6602 Melrose Ave
Los Angeles, CA 90038
The chance to sample the velvety, rich cheeses at Mozza’s mozzarella bar is worth a trip to the elegant osteria alone. But Nancy Silverton (along with partners Mario Batali and Joseph Bastianich) don’t stop there – serving up sublime pastas like the ricotta and egg raviolo with brown butter and succulent meat and fish secondi. For a more casual experience, head next door to the team’s pizzeria for impeccably constructed thin crust pies with divine toppings (don’t miss the buratta and squash blossom.)
176 N Canon Dr
Beverly Hills, CA 90210

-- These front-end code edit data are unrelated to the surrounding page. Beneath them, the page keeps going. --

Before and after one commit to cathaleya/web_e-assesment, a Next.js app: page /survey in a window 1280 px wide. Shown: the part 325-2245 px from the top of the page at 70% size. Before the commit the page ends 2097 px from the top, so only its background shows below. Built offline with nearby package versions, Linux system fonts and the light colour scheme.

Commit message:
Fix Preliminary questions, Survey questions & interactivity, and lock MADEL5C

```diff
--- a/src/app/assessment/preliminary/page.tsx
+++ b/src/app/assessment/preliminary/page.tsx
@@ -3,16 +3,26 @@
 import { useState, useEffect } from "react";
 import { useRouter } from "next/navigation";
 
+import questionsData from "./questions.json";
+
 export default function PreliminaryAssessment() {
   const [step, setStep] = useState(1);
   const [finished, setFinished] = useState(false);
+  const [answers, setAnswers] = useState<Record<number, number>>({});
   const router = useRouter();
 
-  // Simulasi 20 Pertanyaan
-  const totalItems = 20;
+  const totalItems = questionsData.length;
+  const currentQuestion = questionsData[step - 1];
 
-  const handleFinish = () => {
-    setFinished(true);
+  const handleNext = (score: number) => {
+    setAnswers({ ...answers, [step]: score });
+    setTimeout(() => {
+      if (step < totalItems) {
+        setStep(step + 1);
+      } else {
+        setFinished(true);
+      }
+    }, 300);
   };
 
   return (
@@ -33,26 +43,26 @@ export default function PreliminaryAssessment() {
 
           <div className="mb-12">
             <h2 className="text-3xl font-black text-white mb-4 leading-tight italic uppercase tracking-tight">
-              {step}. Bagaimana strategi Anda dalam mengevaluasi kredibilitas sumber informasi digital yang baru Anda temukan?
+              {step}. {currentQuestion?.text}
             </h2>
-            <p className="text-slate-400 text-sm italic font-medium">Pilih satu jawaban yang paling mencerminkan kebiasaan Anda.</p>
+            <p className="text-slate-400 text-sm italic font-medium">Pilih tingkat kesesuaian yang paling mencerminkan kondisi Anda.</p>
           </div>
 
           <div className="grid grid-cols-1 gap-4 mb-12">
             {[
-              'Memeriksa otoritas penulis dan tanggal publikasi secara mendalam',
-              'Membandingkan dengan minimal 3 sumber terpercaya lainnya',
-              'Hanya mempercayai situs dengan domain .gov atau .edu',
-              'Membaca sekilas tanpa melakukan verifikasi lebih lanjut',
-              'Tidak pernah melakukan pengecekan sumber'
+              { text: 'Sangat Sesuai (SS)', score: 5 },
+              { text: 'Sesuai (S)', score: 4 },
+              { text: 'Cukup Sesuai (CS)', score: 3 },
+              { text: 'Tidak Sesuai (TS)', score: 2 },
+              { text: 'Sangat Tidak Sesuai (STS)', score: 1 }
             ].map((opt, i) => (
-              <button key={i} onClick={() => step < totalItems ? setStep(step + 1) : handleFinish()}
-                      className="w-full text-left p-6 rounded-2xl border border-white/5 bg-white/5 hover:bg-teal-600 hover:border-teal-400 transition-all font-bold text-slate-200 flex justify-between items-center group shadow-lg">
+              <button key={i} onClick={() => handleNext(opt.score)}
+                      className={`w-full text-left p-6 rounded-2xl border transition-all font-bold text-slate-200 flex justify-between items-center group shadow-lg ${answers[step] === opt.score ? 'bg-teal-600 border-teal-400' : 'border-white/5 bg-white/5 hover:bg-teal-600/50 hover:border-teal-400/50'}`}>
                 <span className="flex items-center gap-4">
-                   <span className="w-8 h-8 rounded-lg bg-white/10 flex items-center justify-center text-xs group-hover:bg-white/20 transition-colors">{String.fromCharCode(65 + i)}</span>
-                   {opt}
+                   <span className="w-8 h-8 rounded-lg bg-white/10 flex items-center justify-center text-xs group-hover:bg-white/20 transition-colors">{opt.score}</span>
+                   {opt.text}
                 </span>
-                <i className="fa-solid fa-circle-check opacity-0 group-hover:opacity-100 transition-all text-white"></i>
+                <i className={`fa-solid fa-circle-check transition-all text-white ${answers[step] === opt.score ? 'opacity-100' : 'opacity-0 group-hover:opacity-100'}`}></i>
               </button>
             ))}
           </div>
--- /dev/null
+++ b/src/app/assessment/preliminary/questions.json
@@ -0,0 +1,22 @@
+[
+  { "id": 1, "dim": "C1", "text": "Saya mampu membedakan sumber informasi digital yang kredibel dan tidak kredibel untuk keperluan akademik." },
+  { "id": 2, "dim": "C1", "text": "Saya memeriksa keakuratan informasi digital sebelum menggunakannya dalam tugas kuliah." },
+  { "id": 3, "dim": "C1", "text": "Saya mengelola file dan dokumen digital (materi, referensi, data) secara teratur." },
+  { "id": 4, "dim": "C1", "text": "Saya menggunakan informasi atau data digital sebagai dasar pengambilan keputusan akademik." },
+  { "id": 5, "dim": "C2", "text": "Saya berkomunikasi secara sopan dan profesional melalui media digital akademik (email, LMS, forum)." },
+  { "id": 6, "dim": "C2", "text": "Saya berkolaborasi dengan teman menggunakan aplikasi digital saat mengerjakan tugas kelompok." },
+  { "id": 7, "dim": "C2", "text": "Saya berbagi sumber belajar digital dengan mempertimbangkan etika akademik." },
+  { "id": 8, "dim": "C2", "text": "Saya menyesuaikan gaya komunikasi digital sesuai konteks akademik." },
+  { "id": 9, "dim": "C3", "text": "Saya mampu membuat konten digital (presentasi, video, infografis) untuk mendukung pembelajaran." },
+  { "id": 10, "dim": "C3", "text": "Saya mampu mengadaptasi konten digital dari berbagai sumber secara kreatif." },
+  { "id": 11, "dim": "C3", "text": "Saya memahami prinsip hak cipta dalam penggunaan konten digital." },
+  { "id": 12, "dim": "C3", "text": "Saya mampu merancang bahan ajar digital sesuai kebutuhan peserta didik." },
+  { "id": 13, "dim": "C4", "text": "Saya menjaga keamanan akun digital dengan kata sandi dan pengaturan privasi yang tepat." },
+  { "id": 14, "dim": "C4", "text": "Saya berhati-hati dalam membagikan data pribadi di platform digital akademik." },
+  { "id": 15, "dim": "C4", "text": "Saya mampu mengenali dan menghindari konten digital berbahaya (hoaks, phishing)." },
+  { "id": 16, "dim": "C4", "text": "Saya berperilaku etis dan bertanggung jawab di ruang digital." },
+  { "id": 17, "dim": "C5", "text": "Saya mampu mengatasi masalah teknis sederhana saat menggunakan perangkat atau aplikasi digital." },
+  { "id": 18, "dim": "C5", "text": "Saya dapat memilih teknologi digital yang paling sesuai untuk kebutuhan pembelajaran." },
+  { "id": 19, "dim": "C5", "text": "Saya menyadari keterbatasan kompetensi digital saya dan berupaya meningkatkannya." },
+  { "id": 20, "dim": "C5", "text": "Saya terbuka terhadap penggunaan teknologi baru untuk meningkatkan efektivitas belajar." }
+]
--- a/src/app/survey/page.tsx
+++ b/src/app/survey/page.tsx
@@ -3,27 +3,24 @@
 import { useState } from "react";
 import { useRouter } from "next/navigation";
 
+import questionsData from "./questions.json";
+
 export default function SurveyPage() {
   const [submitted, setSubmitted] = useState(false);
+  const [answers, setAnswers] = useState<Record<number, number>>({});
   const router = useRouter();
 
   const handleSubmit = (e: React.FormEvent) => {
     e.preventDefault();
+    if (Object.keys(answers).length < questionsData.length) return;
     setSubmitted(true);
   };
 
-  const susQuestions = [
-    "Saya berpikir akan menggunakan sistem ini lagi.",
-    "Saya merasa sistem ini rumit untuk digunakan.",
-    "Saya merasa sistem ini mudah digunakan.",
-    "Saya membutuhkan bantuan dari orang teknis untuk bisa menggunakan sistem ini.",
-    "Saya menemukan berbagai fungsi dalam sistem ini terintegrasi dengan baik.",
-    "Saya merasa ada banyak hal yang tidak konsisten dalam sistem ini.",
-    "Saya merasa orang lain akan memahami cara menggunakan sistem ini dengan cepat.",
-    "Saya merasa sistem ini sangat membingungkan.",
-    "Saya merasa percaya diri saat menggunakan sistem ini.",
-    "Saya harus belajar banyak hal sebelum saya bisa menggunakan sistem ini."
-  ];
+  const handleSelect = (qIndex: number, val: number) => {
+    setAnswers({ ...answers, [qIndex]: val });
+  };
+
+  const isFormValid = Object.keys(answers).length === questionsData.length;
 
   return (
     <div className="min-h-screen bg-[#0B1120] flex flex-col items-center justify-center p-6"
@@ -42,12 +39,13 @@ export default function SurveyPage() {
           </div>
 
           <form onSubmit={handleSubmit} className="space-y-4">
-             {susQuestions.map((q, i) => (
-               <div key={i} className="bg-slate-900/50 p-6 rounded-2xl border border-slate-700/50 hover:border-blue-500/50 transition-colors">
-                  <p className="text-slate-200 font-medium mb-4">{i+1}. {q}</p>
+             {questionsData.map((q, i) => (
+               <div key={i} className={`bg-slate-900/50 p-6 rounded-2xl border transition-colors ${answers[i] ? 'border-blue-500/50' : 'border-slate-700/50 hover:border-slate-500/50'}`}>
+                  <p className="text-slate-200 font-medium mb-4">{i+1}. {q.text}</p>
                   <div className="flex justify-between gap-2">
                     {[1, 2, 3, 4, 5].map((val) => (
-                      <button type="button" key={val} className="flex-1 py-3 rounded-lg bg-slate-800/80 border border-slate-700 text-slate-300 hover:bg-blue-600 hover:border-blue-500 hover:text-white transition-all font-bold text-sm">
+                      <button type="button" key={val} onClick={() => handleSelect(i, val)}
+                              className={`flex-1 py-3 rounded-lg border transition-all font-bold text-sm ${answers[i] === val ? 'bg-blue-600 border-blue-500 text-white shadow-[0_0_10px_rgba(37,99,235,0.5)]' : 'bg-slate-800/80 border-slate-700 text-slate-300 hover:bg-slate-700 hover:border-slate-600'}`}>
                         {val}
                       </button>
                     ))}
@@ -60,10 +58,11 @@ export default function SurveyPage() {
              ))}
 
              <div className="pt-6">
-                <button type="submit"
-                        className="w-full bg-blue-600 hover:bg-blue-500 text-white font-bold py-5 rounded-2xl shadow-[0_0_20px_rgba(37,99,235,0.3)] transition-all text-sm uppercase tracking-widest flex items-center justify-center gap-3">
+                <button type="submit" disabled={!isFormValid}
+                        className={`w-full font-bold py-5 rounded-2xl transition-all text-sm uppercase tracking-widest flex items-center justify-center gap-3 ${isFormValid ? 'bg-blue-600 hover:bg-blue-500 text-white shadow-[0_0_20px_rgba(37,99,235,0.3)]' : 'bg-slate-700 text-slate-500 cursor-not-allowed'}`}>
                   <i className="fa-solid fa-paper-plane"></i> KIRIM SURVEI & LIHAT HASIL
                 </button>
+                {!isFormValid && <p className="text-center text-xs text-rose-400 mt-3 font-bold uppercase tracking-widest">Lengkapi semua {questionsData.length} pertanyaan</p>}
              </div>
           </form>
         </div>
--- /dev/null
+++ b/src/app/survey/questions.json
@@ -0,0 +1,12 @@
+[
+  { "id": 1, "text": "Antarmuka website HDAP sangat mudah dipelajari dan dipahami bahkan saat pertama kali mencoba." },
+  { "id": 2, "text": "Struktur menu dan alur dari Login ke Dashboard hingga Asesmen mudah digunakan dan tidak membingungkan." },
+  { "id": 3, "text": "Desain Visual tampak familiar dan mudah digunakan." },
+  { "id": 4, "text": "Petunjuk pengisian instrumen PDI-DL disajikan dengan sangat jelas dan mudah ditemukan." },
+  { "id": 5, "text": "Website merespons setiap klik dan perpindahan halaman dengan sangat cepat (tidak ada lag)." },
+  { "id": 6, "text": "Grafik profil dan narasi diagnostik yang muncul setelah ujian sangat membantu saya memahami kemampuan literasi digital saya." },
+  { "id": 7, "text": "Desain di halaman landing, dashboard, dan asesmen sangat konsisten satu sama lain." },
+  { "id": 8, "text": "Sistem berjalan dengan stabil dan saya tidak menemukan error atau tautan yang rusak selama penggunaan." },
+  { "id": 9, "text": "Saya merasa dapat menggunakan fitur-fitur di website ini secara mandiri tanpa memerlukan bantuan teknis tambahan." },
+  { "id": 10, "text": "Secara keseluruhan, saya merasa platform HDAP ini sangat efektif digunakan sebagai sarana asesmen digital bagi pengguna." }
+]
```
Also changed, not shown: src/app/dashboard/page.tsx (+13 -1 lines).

As the forefather of celebrity chefs, Wolfgang Puck might be content to rest on the laurels of fame, but with dishes like roasted rack of young Sonoma lamb and sweet corn agnolotti served in the urbane Beverly Hills stalwart Spago, Puck and Executive Chef Lee Hefter continue to demonstrate how truly resplendent classic fine dining can be.